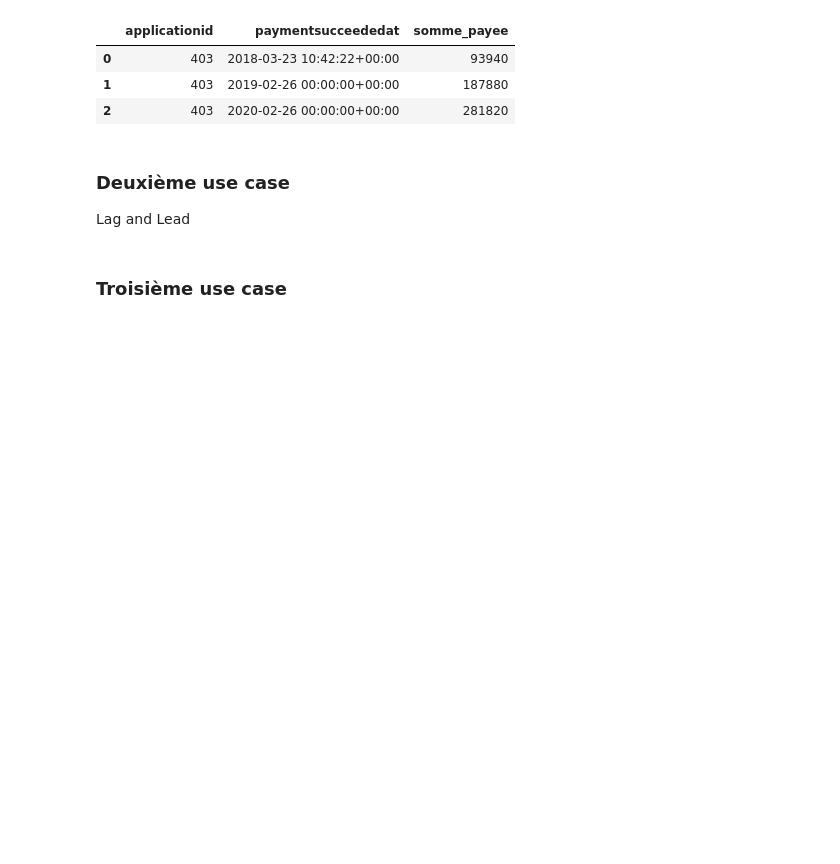
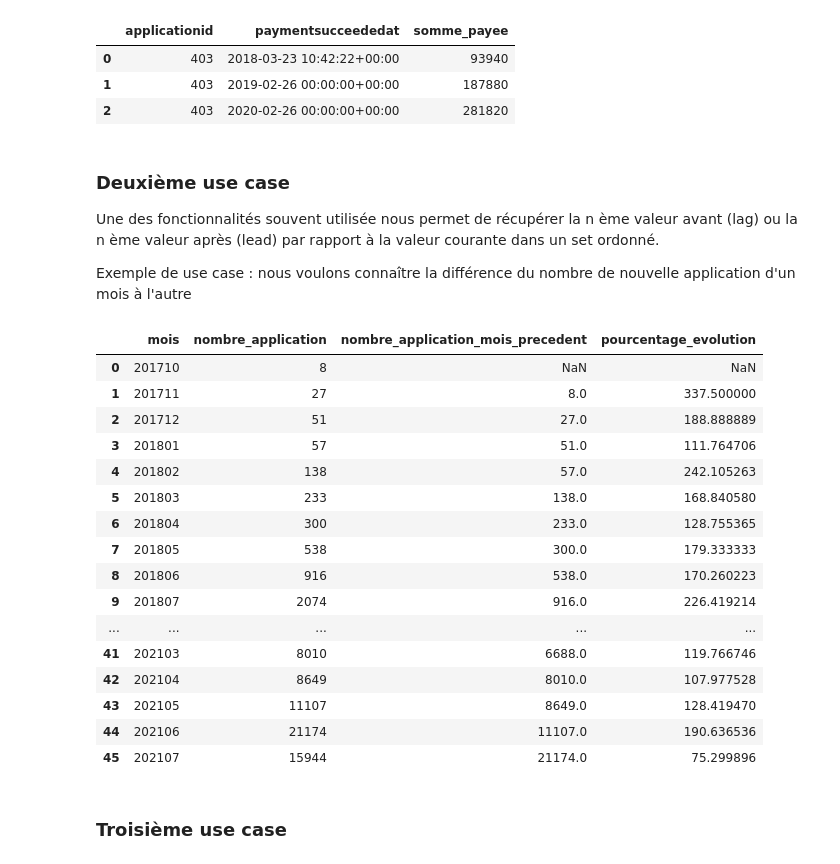
Before and after one commit to HugoDupeux/someTuto, a Jupyter notebook: sql/Window function.ipynb, the cells around one changed output. Saved outputs shown, nothing was run; the diff lists cells and outputs as text; code cells hidden in the pictures; blank space fills up the shorter version.

```diff
--- a/sql/Window function.ipynb
+++ b/sql/Window function.ipynb
@@ -178,6 +179,45 @@ LIMIT 10
 | 2 | 403 | 2020-02-26 00:00:00+00:00 | 281820 |
 # %% [markdown]
 ### Deuxième use case
-Lag and Lead
+Une des fonctionnalités souvent utilisée nous permet de récupérer la n ème valeur avant (lag) ou la n ème valeur après (lead) par rapport à la valeur courante dans un set ordonné.
+
+Exemple de use case : nous voulons connaître la différence du nombre de nouvelle application d'un mois à l'autre
+# %%
+%%bigquery
+
+WITH nombre_application_par_mois AS (
+    SELECT
+            format_timestamp('%Y%m', createdAT) AS mois ,
+        COUNT(DISTINCT A.id) AS nombre_application
+    FROM `datawarehouse-267911.db_production_console.garantme_Application` A
+    GROUP BY
+        format_timestamp('%Y%m', createdAT)
+)
+
+SELECT
+    mois,
+    nombre_application,
+    LAG(nombre_application) OVER (ORDER BY mois) AS nombre_application_mois_precedent,
+    (nombre_application/LAG(nombre_application) OVER (ORDER BY mois))*100 AS pourcentage_evolution
+FROM nombre_application_par_mois
+ORDER BY mois
+# %% [output]
+|  | mois | nombre_application | nombre_application_mois_precedent | pourcentage_evolution |
+| 0 | 201710 | 8 | NaN | NaN |
+| 1 | 201711 | 27 | 8.0 | 337.500000 |
+| 2 | 201712 | 51 | 27.0 | 188.888889 |
+| 3 | 201801 | 57 | 51.0 | 111.764706 |
+| 4 | 201802 | 138 | 57.0 | 242.105263 |
+| 5 | 201803 | 233 | 138.0 | 168.840580 |
+| 6 | 201804 | 300 | 233.0 | 128.755365 |
+| 7 | 201805 | 538 | 300.0 | 179.333333 |
+| 8 | 201806 | 916 | 538.0 | 170.260223 |
+| 9 | 201807 | 2074 | 916.0 | 226.419214 |
+| ... | ... | ... | ... | ... |
+| 41 | 202103 | 8010 | 6688.0 | 119.766746 |
+| 42 | 202104 | 8649 | 8010.0 | 107.977528 |
+| 43 | 202105 | 11107 | 8649.0 | 128.419470 |
+| 44 | 202106 | 21174 | 11107.0 | 190.636536 |
+| 45 | 202107 | 15944 | 21174.0 | 75.299896 |
 # %% [markdown]
 ### Troisième use case
```
Also changed, not shown: parts of 2 cells of this notebook.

■ Instructions for the task
A single number is the whole answer: how many lines in the listing contain "nous"?

■ Written response
2